And yes, that U.S. military protection is at the cost of all U.S. taxpayers. Those in favor of less taxes, or at least taxes that involve fiscal responsibility, should be in favor of supporting alternative fuels when they go to the polls in November. It is just as dictatorial to support the U.S. military being used to supply less expensive oil to U.S. consumers, at taxpayer expense, as it is to control a fuel industry considered by many to be a national security issue. Many dictatorships use their military to obtain economic resources. I’m not saying there are not plenty of other good reasons for U.S. military actions; just that oil protection is one of the primary factors.
One of the big reasons the EPA is so messed up is, the EPA has been “Out Sourced”. When you try to do any business with the EPA, you rarely speak to a “government bureaucrat”. You talk to a “Subcontractor”. In order to make the EPA more efficient, many of its basic functions (CDX – RINS – Biodiesel certification) have been out sourced to private contractors. The professionals that used to work there are gone.
These contractors are each in their own little world. They don’t care about any other parts. They are answerable to no one. Don’t bother calling your Congressman, they can’t help.
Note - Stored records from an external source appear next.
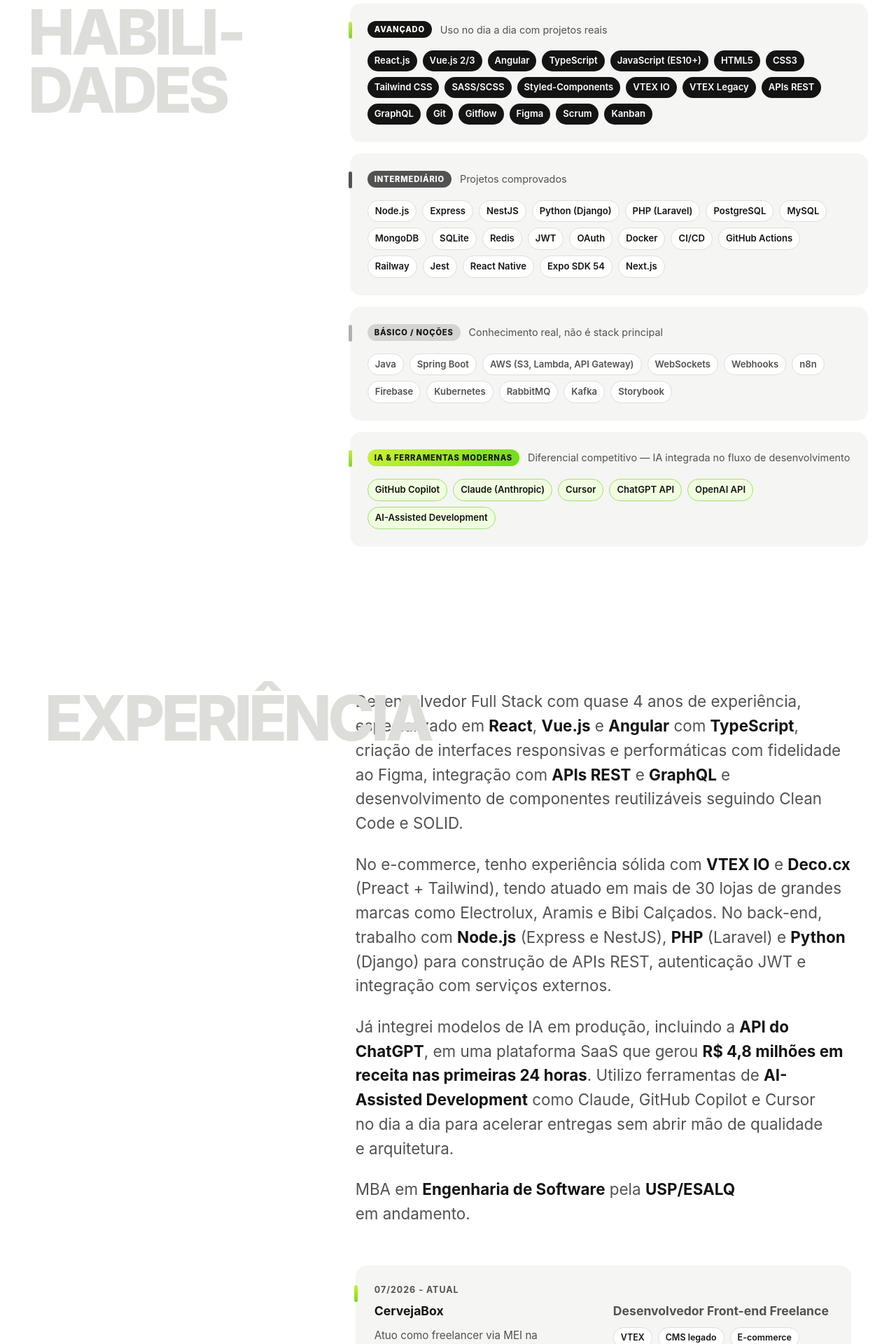
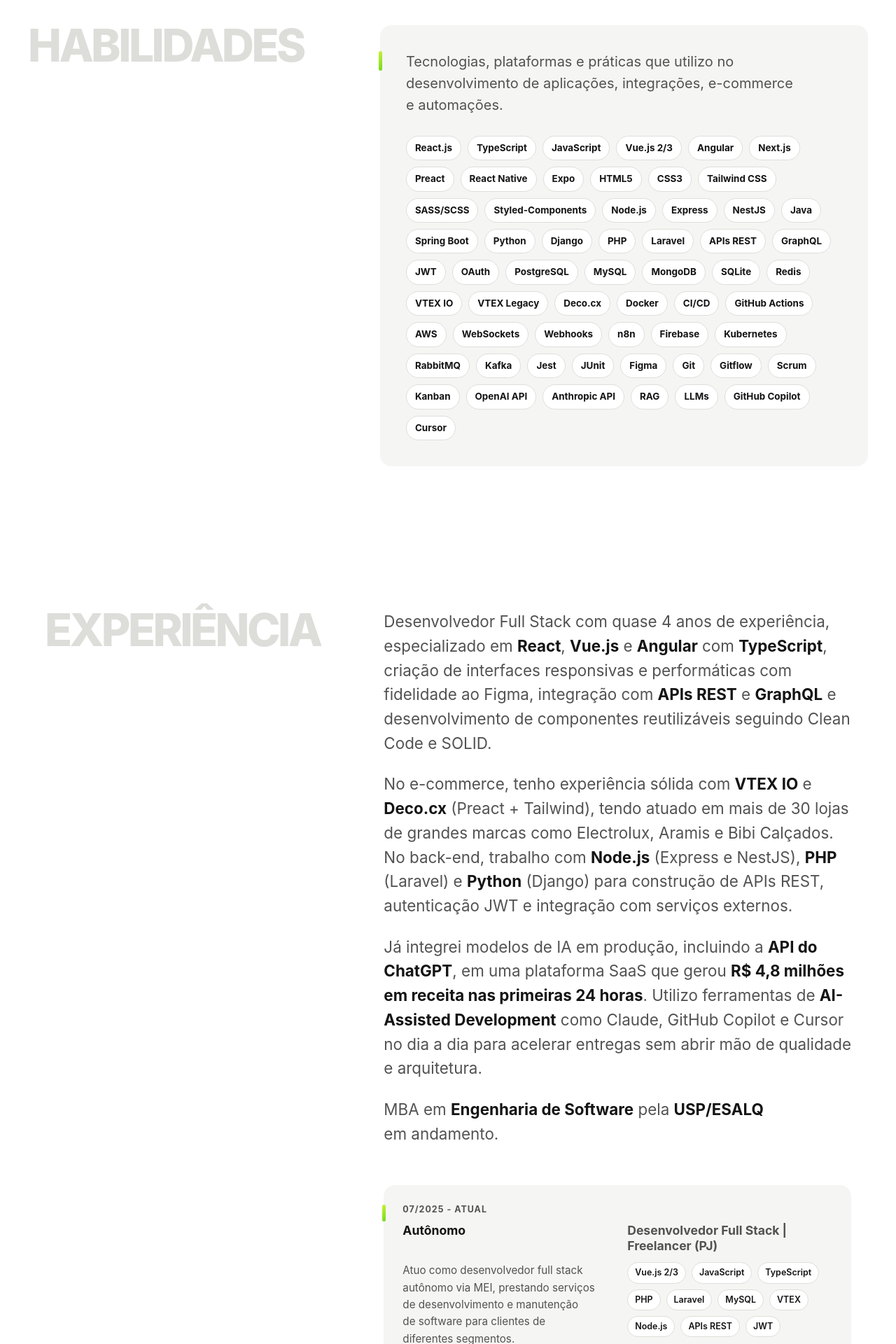
Before and after one commit to pmarsiglia93/portifilio-paulo-francisco-marsiglia, a React (Create React App) app: page / in a window 1280 px wide. Shown: the part 880-2800 px from the top of the page at 70% size. Built offline with nearby package versions, Linux system fonts and the light colour scheme.

Commit message:
fix: ajusta secoes e agrupa trabalho autonomo

```diff
--- a/src/components/Experiencia/Experiencia.js
+++ b/src/components/Experiencia/Experiencia.js
@@ -20,41 +20,52 @@
           MBA em <strong>Engenharia de Software</strong> pela <strong>USP/ESALQ</strong> em andamento.
         </p>
 
-        <div className="empresa">
-          <span className="empresa-ano">07/2026 - atual</span>
-          <h3 className="empresa-titulo">CervejaBox</h3>
-          <span className="empresa-cargo">Desenvolvedor Front-end Freelance</span>
-          <p className="empresa-texto">
-            Atuo como freelancer via MEI na manutenção e em correções de uma loja de e-commerce VTEX
-            com CMS legado em produção. Corrigi a responsividade mobile e um bug no formulário de
-            cadastro, além de reorganizar o menu e o catálogo. Organizo as entregas por etapas em um
-            ambiente de homologação isolado, para que o cliente valide cada mudança antes da publicação
-            em produção.
-          </p>
-          <ul className="empresa-habilidades">
-            <li>VTEX</li>
-            <li>CMS legado</li>
-            <li>E-commerce</li>
-            <li>Responsividade</li>
-            <li>Homologação</li>
-          </ul>
-        </div>
+        <div className="empresa empresa--autonomo">
+          <span className="empresa-ano">07/2025 - atual</span>
+          <h3 className="empresa-titulo">Autônomo</h3>
+          <span className="empresa-cargo">Desenvolvedor Full Stack | Freelancer (PJ)</span>
+          <div className="empresa-detalhes">
+            <p className="empresa-texto">
+              Atuo como desenvolvedor full stack autônomo via MEI, prestando serviços de desenvolvimento
+              e manutenção de software para clientes de diferentes segmentos.
+            </p>
 
-        <div className="empresa">
-          <span className="empresa-ano">07/2025 - 07/2026</span>
-          <h3 className="empresa-titulo">EAC Personnalité / Barkeley School</h3>
-          <span className="empresa-cargo">Desenvolvedor Full Stack PJ</span>
-          <p className="empresa-texto">
-            Prestei serviço via MEI em uma codebase legada migrada de Vue 2 para Vue 3. Atuei com
-            clientes internacionais, recebendo demandas por meio do PO e participando de reuniões
-            adaptadas ao fuso horário compartilhado. O contrato PJ foi encerrado em julho de 2026.
-          </p>
+            <div className="projeto-autonomo">
+              <div className="projeto-autonomo-cabecalho">
+                <strong>EAC Personnalité / Barkeley School</strong>
+                <span>07/2025 - 07/2026</span>
+              </div>
+              <p>
+                Prestei serviço em uma codebase legada migrada de Vue 2 para Vue 3. Atuei com clientes
+                internacionais, recebendo demandas por meio do PO e participando de reuniões adaptadas
+                ao fuso horário compartilhado.
+              </p>
+            </div>
+
+            <div className="projeto-autonomo">
+              <div className="projeto-autonomo-cabecalho">
+                <strong>CervejaBox</strong>
+                <span>07/2026 - atual</span>
+              </div>
+              <p>
+                Atuo na manutenção e em correções de uma loja de e-commerce VTEX com CMS legado em
+                produção. Corrigi a responsividade mobile e um bug no formulário de cadastro, além de
+                reorganizar o menu e o catálogo. Organizo as entregas por etapas em um ambiente de
+                homologação isolado, para validação do cliente antes da publicação em produção.
+              </p>
+            </div>
+          </div>
           <ul className="empresa-habilidades">
             <li>Vue.js 2/3</li>
-            <li>Codebase legado</li>
-            <li>Clientes internacionais</li>
-            <li>Trabalho remoto</li>
-            <li>MEI</li>
+            <li>JavaScript</li>
+            <li>TypeScript</li>
+            <li>PHP</li>
+            <li>Laravel</li>
+            <li>MySQL</li>
+            <li>VTEX</li>
+            <li>Node.js</li>
+            <li>APIs REST</li>
+            <li>JWT</li>
           </ul>
         </div>
 
--- a/src/components/Formacao/Formacao.css
+++ b/src/components/Formacao/Formacao.css
@@ -6,8 +6,8 @@
 .formacao-container {
     position: relative;
     display: grid;
-    grid-template-columns: minmax(220px, 1fr) minmax(0, 2fr);
-    gap: clamp(3rem, 7vw, 6rem);
+    grid-template-columns: var(--colunas-secao);
+    gap: var(--gap-secao);
     max-width: var(--largura-container);
     margin: 0 auto;
     padding: var(--espaco-secao) 24px;
--- a/src/components/Habilidades/Habilidades.css
+++ b/src/components/Habilidades/Habilidades.css
@@ -6,9 +6,9 @@
 
 .habilidades-container {
     display: grid;
-    grid-template-columns: minmax(220px, 1fr) minmax(0, 2fr);
+    grid-template-columns: var(--colunas-secao);
     align-items: start;
-    gap: clamp(3rem, 7vw, 6rem);
+    gap: var(--gap-secao);
     width: 100%;
     max-width: var(--largura-container);
     margin: 0 auto;
@@ -20,128 +20,62 @@
     color: #ddddda;
 }
 
-.habilidades-grupos {
-    display: grid;
-    gap: 16px;
-}
-
-.habilidades-grupo {
+.habilidades-conteudo {
     position: relative;
-    padding: 24px;
+    padding: clamp(24px, 4vw, 36px);
     border: 1px solid transparent;
     border-radius: var(--raio-medio);
     background-color: var(--cor-fundo-suave);
     transition: border-color var(--transicao), box-shadow var(--transicao), transform var(--transicao);
 }
 
-.habilidades-grupo:hover {
+.habilidades-conteudo:hover {
     border-color: var(--cor-borda);
     box-shadow: var(--sombra-card);
     transform: translateY(-3px);
 }
 
-.habilidades-grupo::before {
+.habilidades-conteudo::before {
     position: absolute;
-    top: 25px;
+    top: 36px;
     left: -3px;
-    display: block;
     width: 5px;
-    height: 24px;
+    height: 28px;
     border-radius: 999px;
+    background: var(--gradiente-destaque);
     content: "";
 }
 
-.habilidades-grupo--avancado::before,
-.habilidades-grupo--ia::before {
-    background: var(--gradiente-destaque);
+.habilidades-introducao {
+    max-width: 48ch;
+    margin-bottom: 28px;
+    color: var(--cor-texto-suave);
+    font-size: clamp(1.05rem, 1.8vw, 1.25rem);
+    line-height: 1.55;
 }
 
-.habilidades-grupo--intermediario::before {
-    background-color: var(--cor-texto-suave);
+.habilidades-lista {
+    display: flex;
+    flex-wrap: wrap;
+    gap: 9px;
 }
 
-.habilidades-grupo--basico::before {
-    background-color: #b0b0b0;
+.habilidades-lista li {
+    padding: 8px 12px;
+    border: 1px solid var(--cor-borda);
+    border-radius: 999px;
+    background-color: var(--cor-fundo);
+    color: var(--cor-texto);
+    font-size: 0.84rem;
+    font-weight: 650;
+    line-height: 1.3;
+    transition: border-color var(--transicao), background-color var(--transicao), transform var(--transicao);
 }
 
-.habilidades-grupo-header {
-    display: flex;
-    flex-wrap: wrap;
-    align-items: center;
-    gap: 12px;
-    margin-bottom: 18px;
-}
-
-.habilidades-nivel-badge {
-    padding: 5px 10px;
-    border-radius: 999px;
-    font-size: 0.7rem;
-    font-weight: 800;
-    letter-spacing: 0.07em;
-    text-transform: uppercase;
-    white-space: nowrap;
-}
-
-.habilidades-nivel-badge--avancado {
-    background-color: var(--cor-texto);
-    color: var(--cor-fundo);
-}
-
-.habilidades-nivel-badge--intermediario {
-    background-color: var(--cor-texto-suave);
-    color: var(--cor-fundo);
-}
-
-.habilidades-nivel-badge--basico {
-    background-color: #d4d4d4;
-    color: var(--cor-texto);
-}
-
-.habilidades-nivel-badge--ia {
-    background: var(--gradiente-destaque);
-    color: var(--cor-texto);
-}
-
-.habilidades-descricao {
-    color: var(--cor-texto-suave);
-    font-size: 0.9rem;
-    line-height: 1.5;
-}
-
-.habilidades-tags {
-    display: flex;
-    flex-wrap: wrap;
-    gap: 8px;
-}
-
-.habilidades-tag {
-    padding: 6px 10px;
-    border-radius: 999px;
-    font-size: 0.82rem;
-    font-weight: 600;
-    line-height: 1.35;
-}
-
-.habilidades-tag--avancado {
-    background-color: var(--cor-texto);
-    color: var(--cor-fundo);
-}
-
-.habilidades-tag--intermediario,
-.habilidades-tag--basico {
-    border: 1px solid var(--cor-borda);
-    background-color: var(--cor-fundo);
-    color: var(--cor-texto);
-}
-
-.habilidades-tag--basico {
-    color: var(--cor-texto-suave);
-}
-
-.habilidades-tag--ia {
-    border: 1px solid #a8dc79;
+.habilidades-lista li:hover {
+    border-color: #a8dc79;
     background-color: #f0ffdf;
-    color: var(--cor-texto);
+    transform: translateY(-2px);
 }
 
 @media (max-width: 800px) {
--- a/src/components/Habilidades/Habilidades.js
+++ b/src/components/Habilidades/Habilidades.js
@@ -2,74 +2,34 @@
 import React from 'react';
 import './Habilidades.css';
 
-const niveis = [
-  {
-    id: 'avancado',
-    nivel: 'Avançado',
-    descricao: 'Uso no dia a dia com projetos reais',
-    skills: [
-      'React.js', 'Vue.js 2/3', 'Angular', 'TypeScript', 'JavaScript (ES10+)',
-      'HTML5', 'CSS3', 'Tailwind CSS', 'SASS/SCSS', 'Styled-Components',
-      'VTEX IO', 'VTEX Legacy', 'APIs REST', 'GraphQL', 'Git', 'Gitflow',
-      'Figma', 'Scrum', 'Kanban',
-    ],
-  },
-  {
-    id: 'intermediario',
-    nivel: 'Intermediário',
-    descricao: 'Projetos comprovados',
-    skills: [
-      'Node.js', 'Express', 'NestJS', 'Python (Django)', 'PHP (Laravel)',
-      'PostgreSQL', 'MySQL', 'MongoDB', 'SQLite', 'Redis',
-      'JWT', 'OAuth', 'Docker', 'CI/CD', 'GitHub Actions',
-      'Railway', 'Jest', 'React Native', 'Expo SDK 54', 'Next.js',
-    ],
-  },
-  {
-    id: 'basico',
-    nivel: 'Básico / Noções',
-    descricao: 'Conhecimento real, não é stack principal',
-    skills: [
-      'Java', 'Spring Boot', 'AWS (S3, Lambda, API Gateway)',
-      'WebSockets', 'Webhooks', 'n8n', 'Firebase',
-      'Kubernetes', 'RabbitMQ', 'Kafka', 'Storybook',
-    ],
-  },
-  {
-    id: 'ia',
-    nivel: 'IA & Ferramentas modernas',
-    descricao: 'Diferencial competitivo — IA integrada no fluxo de desenvolvimento',
-    skills: [
-      'GitHub Copilot', 'Claude (Anthropic)', 'Cursor',
-      'ChatGPT API', 'OpenAI API', 'AI-Assisted Development',
-    ],
-  },
+const habilidades = [
+  'React.js', 'TypeScript', 'JavaScript', 'Vue.js 2/3', 'Angular', 'Next.js',
+  'Preact', 'React Native', 'Expo', 'HTML5', 'CSS3', 'Tailwind CSS',
+  'SASS/SCSS', 'Styled-Components', 'Node.js', 'Express', 'NestJS', 'Java',
+  'Spring Boot', 'Python', 'Django', 'PHP', 'Laravel', 'APIs REST', 'GraphQL',
+  'JWT', 'OAuth', 'PostgreSQL', 'MySQL', 'MongoDB', 'SQLite', 'Redis',
+  'VTEX IO', 'VTEX Legacy', 'Deco.cx', 'Docker', 'CI/CD', 'GitHub Actions',
+  'AWS', 'WebSockets', 'Webhooks', 'n8n', 'Firebase', 'Kubernetes', 'RabbitMQ',
+  'Kafka', 'Jest', 'JUnit', 'Figma', 'Git', 'Gitflow', 'Scrum', 'Kanban',
+  'OpenAI API', 'Anthropic API', 'RAG', 'LLMs', 'GitHub Copilot', 'Cursor',
 ];
 
 const Habilidades = () => {
   return (
-    <section className="habilidades" id="habilidades" aria-label="Habilidades">
+    <section className="habilidades" id="habilidades" aria-labelledby="habilidades-titulo">
       <div className="habilidades-container">
-        <h2 className="subtitulo">Habili&shy;dades</h2>
+        <h2 className="subtitulo" id="habilidades-titulo">Habilidades</h2>
 
-        <div className="habilidades-grupos">
-          {niveis.map((grupo) => (
-            <div key={grupo.id} className={`habilidades-grupo habilidades-grupo--${grupo.id}`}>
-              <div className="habilidades-grupo-header">
-                <span className={`habilidades-nivel-badge habilidades-nivel-badge--${grupo.id}`}>
-                  {grupo.nivel}
-                </span>
-                <p className="habilidades-descricao">{grupo.descricao}</p>
-              </div>
-              <ul className="habilidades-tags">
-                {grupo.skills.map((skill, index) => (
-                  <li key={index} className={`habilidades-tag habilidades-tag--${grupo.id}`}>
-                    {skill}
-                  </li>
-                ))}
-              </ul>
-            </div>
-          ))}
+        <div className="habilidades-conteudo">
+          <p className="habilidades-introducao">
+            Tecnologias, plataformas e práticas que utilizo no desenvolvimento de aplicações,
+            integrações, e-commerce e automações.
+          </p>
+          <ul className="habilidades-lista">
+            {habilidades.map((habilidade) => (
+              <li key={habilidade}>{habilidade}</li>
+            ))}
+          </ul>
         </div>
       </div>
     </section>
--- a/src/components/Projetos/Projetos.css
+++ b/src/components/Projetos/Projetos.css
@@ -12,9 +12,9 @@
 
 .projetos-cabecalho {
     display: grid;
-    grid-template-columns: minmax(220px, 1fr) minmax(0, 2fr);
+    grid-template-columns: var(--colunas-secao);
     align-items: end;
-    gap: clamp(3rem, 7vw, 6rem);
+    gap: var(--gap-secao);
     margin-bottom: clamp(3rem, 6vw, 5rem);
 }
 
--- a/src/styles/global.css
+++ b/src/styles/global.css
@@ -12,6 +12,8 @@
     --gradiente-destaque: linear-gradient(135deg, var(--cor-destaque-clara), var(--cor-destaque));
     --fonte-principal: Inter, ui-sans-serif, -apple-system, BlinkMacSystemFont, "Segoe UI", sans-serif;
     --largura-container: 1200px;
+    --colunas-secao: minmax(300px, 0.85fr) minmax(0, 1.35fr);
+    --gap-secao: clamp(2.5rem, 5vw, 4.5rem);
     --espaco-secao: clamp(4rem, 8vw, 7rem);
     --raio-pequeno: 8px;
     --raio-medio: 16px;
@@ -105,20 +107,22 @@
 
 .container {
     display: grid;
-    grid-template-columns: minmax(220px, 1fr) minmax(0, 2fr);
-    gap: clamp(3rem, 7vw, 6rem);
+    grid-template-columns: var(--colunas-secao);
+    gap: var(--gap-secao);
     max-width: var(--largura-container);
     margin: 0 auto;
     padding: var(--espaco-secao) 24px;
 }
 
 .subtitulo {
-    max-width: 5ch;
-    font-size: clamp(3.5rem, 7vw, 6rem);
+    min-width: 0;
+    max-width: 100%;
+    font-size: clamp(3.25rem, 5vw, 4.25rem);
     font-weight: 800;
     letter-spacing: -0.055em;
     line-height: 0.92;
     text-transform: uppercase;
+    white-space: nowrap;
 }
 
 @media (max-width: 800px) {
```
Also changed, not shown: src/components/Experiencia/Experiencia.css (+41 -0 lines), 1 other file (tests, documents, lock files or other folders).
Call the EPA some time to ask a question. The response you get is “I know nothing. Check the Website.”